Much bumpier than the rest of the vagina, it feels kind of like the outside of a walnut, whereas the surrounding area should be relatively smooth. So if you can mentally estimate the distance, have a feel around and see if you can pick it. Once you know what you’re looking for, it’s actually quite distinct, and when manipulated correctly, can very, er, overwhelming.

“The best way to manually stimulate it is to firmly tap it with your crooked finger, or to use a vibrator or dildo especially designed for the G-spot; often hard and curve. This can lead to strong sexual arousal, orgasms and potentially female ejaculations,” says sexual health therapist and relationship counselor Desiree Spierings.

“One good dildo to use is the Gigi from the Lelo range. This is a vibrator designed to stimulate the G-spot, but you can also use it on the clitoris.”

So we’ve covered individual stimulation, but what about during sex?

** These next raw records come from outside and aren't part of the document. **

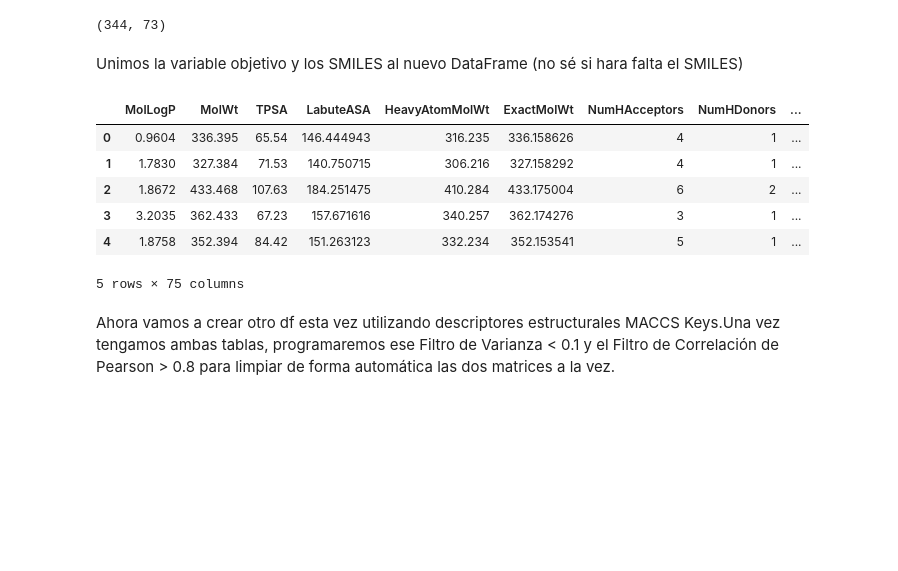
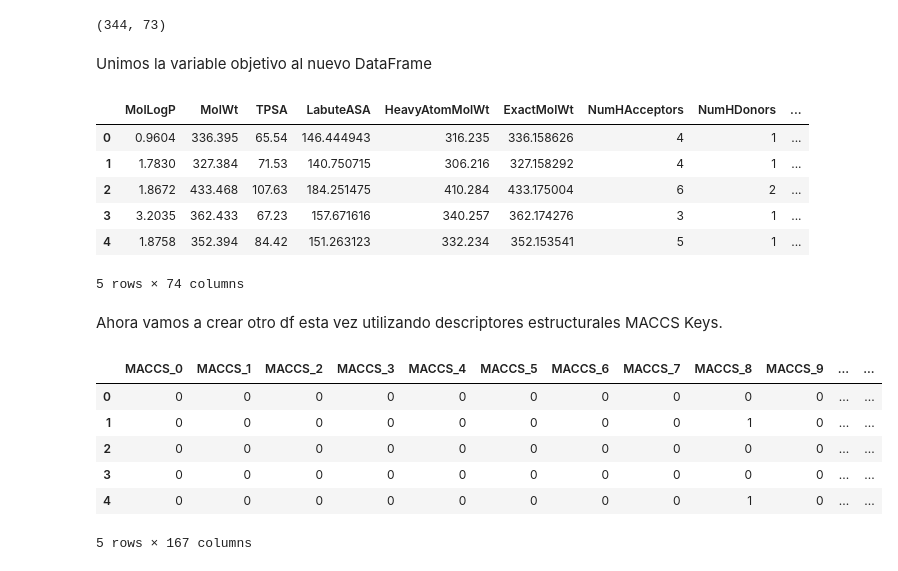
Before and after one commit to jpelaez511/TFM, a Jupyter notebook: notebook/02_Extraccion_Caracteristicas.ipynb, the cells around one changed output. Drawn from its saved outputs; the diff is of its cells as text; code cells hidden in the pictures; blank space fills up the shorter version.

Commit message:
MACCS keys y filtrado de features para el entrenamiento

```diff
--- a/notebook/02_Extraccion_Caracteristicas.ipynb
+++ b/notebook/02_Extraccion_Caracteristicas.ipynb
@@ -96,10 +97,9 @@ df_fisicoquimicos.shape
 # %% [output]
 (344, 73)
 # %% [markdown]
-Unimos la variable objetivo y los SMILES al nuevo DataFrame (no sé si hara falta el SMILES)
+Unimos la variable objetivo al nuevo DataFrame
 # %%
 df_fisicoquimicos['pChEMBL_Value'] = df_limpio['pChEMBL Value']
-df_fisicoquimicos['Smiles'] = df_limpio['Smiles']
 df_fisicoquimicos.head()
 # %% [output]
 |  | MolLogP | MolWt | TPSA | LabuteASA | HeavyAtomMolWt | ExactMolWt | NumHAcceptors | NumHDonors | ... |
@@ -108,7 +108,25 @@ df_fisicoquimicos.head()
 | 2 | 1.8672 | 433.468 | 107.63 | 184.251475 | 410.284 | 433.175004 | 6 | 2 | ... |
 | 3 | 3.2035 | 362.433 | 67.23 | 157.671616 | 340.257 | 362.174276 | 3 | 1 | ... |
 | 4 | 1.8758 | 352.394 | 84.42 | 151.263123 | 332.234 | 352.153541 | 5 | 1 | ... |
-5 rows × 75 columns
+5 rows × 74 columns
 # %% [markdown]
-Ahora vamos a crear otro df esta vez utilizando descriptores estructurales MACCS Keys.Una vez tengamos ambas tablas, programaremos ese Filtro de Varianza < 0.1 y el Filtro de Correlación de Pearson > 0.8
- para limpiar de forma automática las dos matrices a la vez.
+Ahora vamos a crear otro df esta vez utilizando descriptores estructurales MACCS Keys.
+# %%
+def calcular_maccs(smi):
+    mol = Chem.MolFromSmiles(smi)
+    maccs = MACCSkeys.GenMACCSKeys(mol)
+    return list(maccs)
+
+maccs_listas = df_limpio['Smiles'].apply(calcular_maccs).tolist()
+# %%
+nombres_columnas_maccs = [f"MACCS_{i}" for i in range(167)]
+df_maccs = pd.DataFrame(maccs_listas, columns=nombres_columnas_maccs)
+df_maccs.head()
+# %% [output]
+|  | MACCS_0 | MACCS_1 | MACCS_2 | MACCS_3 | MACCS_4 | MACCS_5 | MACCS_6 | MACCS_7 | MACCS_8 | MACCS_9 | ... | ... |
+| 0 | 0 | 0 | 0 | 0 | 0 | 0 | 0 | 0 | 0 | 0 | ... | ... |
+| 1 | 0 | 0 | 0 | 0 | 0 | 0 | 0 | 0 | 1 | 0 | ... | ... |
+| 2 | 0 | 0 | 0 | 0 | 0 | 0 | 0 | 0 | 0 | 0 | ... | ... |
+| 3 | 0 | 0 | 0 | 0 | 0 | 0 | 0 | 0 | 0 | 0 | ... | ... |
+| 4 | 0 | 0 | 0 | 0 | 0 | 0 | 0 | 0 | 1 | 0 | ... | ... |
+5 rows × 167 columns
```
Also changed, not shown: parts of 9 cells of this notebook, 1 other file.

“During intercourse, the doggy style or ‘woman on top’ positions are most likely to stimulate the G-spot. It is important to note that not every women can reach orgasm via G-spot stimulation, but all women should be able to reach an orgasm via clitoral stimulation. So if you have never orgasmed and like to experiment, start with exploring your clitoris first, as it will be more likely to happen that way.”

So there you have it. If you’re having trouble finding your G-spot and feel like you’re severely lacking on the O-front, don’t fret. There’s nothing wrong with you, and no reason to feel embarrassed or ashamed. Just take a deep breath and start exploring. Once you find the pleasure zone, you’ll know.

You’re welcome.

Comment: Do you think the G-spot actually exists?